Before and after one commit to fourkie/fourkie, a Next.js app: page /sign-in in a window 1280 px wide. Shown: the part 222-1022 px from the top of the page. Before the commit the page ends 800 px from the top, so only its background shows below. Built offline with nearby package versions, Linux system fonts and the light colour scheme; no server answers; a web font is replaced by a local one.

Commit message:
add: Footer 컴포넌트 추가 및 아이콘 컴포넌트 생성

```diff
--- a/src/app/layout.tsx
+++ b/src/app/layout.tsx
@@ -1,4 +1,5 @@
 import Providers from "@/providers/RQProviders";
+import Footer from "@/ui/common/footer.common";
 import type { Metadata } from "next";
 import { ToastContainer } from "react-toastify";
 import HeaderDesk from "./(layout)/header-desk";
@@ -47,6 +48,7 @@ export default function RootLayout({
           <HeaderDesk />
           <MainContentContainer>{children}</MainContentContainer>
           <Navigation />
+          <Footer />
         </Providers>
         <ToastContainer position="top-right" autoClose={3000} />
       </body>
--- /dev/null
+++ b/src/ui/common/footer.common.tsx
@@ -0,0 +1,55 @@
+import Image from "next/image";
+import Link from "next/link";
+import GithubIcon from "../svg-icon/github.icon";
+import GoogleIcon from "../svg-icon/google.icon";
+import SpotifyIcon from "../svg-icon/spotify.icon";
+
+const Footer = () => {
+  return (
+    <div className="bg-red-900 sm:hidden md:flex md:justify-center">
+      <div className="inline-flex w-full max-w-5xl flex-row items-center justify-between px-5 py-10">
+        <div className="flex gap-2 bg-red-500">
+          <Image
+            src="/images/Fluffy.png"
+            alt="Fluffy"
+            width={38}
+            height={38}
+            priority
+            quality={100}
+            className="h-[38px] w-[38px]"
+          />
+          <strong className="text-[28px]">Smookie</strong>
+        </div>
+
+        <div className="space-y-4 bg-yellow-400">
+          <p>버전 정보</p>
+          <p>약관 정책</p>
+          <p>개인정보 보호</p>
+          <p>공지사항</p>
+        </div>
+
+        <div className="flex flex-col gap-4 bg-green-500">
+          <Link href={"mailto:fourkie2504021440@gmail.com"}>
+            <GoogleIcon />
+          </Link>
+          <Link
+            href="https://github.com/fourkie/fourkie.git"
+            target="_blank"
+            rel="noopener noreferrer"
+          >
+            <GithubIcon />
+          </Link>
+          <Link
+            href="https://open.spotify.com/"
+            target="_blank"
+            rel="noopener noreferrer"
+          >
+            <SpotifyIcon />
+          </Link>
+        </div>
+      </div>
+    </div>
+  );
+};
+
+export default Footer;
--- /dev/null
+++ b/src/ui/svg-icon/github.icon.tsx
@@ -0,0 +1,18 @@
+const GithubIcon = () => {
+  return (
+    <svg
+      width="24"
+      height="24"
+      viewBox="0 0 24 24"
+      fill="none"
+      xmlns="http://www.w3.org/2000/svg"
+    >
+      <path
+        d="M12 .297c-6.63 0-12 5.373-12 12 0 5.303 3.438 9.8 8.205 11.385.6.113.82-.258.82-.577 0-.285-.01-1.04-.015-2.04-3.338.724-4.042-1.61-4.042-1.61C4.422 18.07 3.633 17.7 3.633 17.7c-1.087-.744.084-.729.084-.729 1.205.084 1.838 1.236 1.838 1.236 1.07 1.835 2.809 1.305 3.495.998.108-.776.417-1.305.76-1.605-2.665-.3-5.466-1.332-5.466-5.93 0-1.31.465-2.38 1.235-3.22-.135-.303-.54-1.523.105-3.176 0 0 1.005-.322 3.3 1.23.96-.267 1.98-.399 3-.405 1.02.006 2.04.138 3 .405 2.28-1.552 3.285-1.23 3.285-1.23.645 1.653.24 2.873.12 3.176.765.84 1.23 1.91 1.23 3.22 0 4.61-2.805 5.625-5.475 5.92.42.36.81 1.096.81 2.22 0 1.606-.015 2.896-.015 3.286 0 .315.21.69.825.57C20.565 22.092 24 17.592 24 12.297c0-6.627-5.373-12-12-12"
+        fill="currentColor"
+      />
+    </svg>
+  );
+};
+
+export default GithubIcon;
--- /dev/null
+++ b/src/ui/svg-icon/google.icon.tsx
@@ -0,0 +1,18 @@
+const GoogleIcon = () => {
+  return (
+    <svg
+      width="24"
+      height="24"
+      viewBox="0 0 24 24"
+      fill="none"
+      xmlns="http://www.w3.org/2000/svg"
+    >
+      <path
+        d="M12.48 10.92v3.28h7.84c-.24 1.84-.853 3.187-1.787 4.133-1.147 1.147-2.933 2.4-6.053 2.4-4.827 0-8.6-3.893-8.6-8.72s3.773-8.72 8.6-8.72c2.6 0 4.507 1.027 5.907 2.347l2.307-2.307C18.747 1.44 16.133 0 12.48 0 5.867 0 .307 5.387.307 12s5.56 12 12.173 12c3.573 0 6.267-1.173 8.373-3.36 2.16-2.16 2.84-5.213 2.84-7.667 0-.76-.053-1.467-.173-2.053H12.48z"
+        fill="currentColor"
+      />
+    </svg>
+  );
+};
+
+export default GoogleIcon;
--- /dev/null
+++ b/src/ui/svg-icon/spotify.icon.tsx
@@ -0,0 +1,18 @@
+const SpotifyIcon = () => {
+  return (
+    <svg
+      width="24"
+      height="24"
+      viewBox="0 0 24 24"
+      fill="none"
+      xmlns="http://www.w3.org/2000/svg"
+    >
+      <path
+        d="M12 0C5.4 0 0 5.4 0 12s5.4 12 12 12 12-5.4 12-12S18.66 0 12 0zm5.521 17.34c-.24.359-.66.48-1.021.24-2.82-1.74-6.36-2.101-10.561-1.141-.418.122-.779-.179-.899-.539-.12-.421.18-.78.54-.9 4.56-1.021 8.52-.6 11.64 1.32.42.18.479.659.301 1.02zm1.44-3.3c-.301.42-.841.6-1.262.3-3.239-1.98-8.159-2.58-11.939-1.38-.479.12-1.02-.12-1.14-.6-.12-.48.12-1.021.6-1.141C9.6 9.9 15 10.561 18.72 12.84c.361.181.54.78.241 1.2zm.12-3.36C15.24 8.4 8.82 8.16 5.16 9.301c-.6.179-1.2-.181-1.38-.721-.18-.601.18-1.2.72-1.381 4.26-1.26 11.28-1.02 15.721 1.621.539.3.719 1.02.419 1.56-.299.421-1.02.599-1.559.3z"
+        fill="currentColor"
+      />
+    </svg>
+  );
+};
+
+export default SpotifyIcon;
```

==

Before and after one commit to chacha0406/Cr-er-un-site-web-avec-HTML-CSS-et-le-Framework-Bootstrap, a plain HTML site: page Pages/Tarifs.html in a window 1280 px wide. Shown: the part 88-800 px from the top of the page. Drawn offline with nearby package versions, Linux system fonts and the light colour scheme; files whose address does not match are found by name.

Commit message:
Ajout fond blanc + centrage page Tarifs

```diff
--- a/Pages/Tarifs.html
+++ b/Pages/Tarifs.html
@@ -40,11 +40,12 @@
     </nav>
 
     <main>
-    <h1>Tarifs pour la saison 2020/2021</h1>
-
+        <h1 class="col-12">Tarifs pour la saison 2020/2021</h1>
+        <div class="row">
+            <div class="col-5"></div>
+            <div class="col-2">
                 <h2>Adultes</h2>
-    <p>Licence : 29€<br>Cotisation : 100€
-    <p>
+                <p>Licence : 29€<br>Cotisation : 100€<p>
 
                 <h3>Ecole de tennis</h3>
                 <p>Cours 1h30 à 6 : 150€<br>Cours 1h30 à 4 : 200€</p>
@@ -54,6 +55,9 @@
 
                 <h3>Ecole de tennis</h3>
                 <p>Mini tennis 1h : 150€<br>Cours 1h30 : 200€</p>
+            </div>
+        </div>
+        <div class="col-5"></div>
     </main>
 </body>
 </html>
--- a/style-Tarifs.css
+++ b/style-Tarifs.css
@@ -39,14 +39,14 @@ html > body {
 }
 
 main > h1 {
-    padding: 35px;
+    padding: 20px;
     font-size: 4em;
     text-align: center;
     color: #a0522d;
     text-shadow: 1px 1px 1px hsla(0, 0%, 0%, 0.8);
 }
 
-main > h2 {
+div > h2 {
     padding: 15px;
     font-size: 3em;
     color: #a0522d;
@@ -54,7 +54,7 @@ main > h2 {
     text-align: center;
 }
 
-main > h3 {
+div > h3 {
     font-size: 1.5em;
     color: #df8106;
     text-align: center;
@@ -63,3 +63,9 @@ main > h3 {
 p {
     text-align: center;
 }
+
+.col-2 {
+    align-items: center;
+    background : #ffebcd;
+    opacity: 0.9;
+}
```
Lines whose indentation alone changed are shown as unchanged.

**WHAT NEEDS TO BE DONE**
Go through the lines above and copy any that contain "export".

**TASK SOLUTION**
@@ -47,6 +48,7 @@ export default function RootLayout({
+export default Footer;
+export default GithubIcon;
+export default GoogleIcon;
+export default SpotifyIcon;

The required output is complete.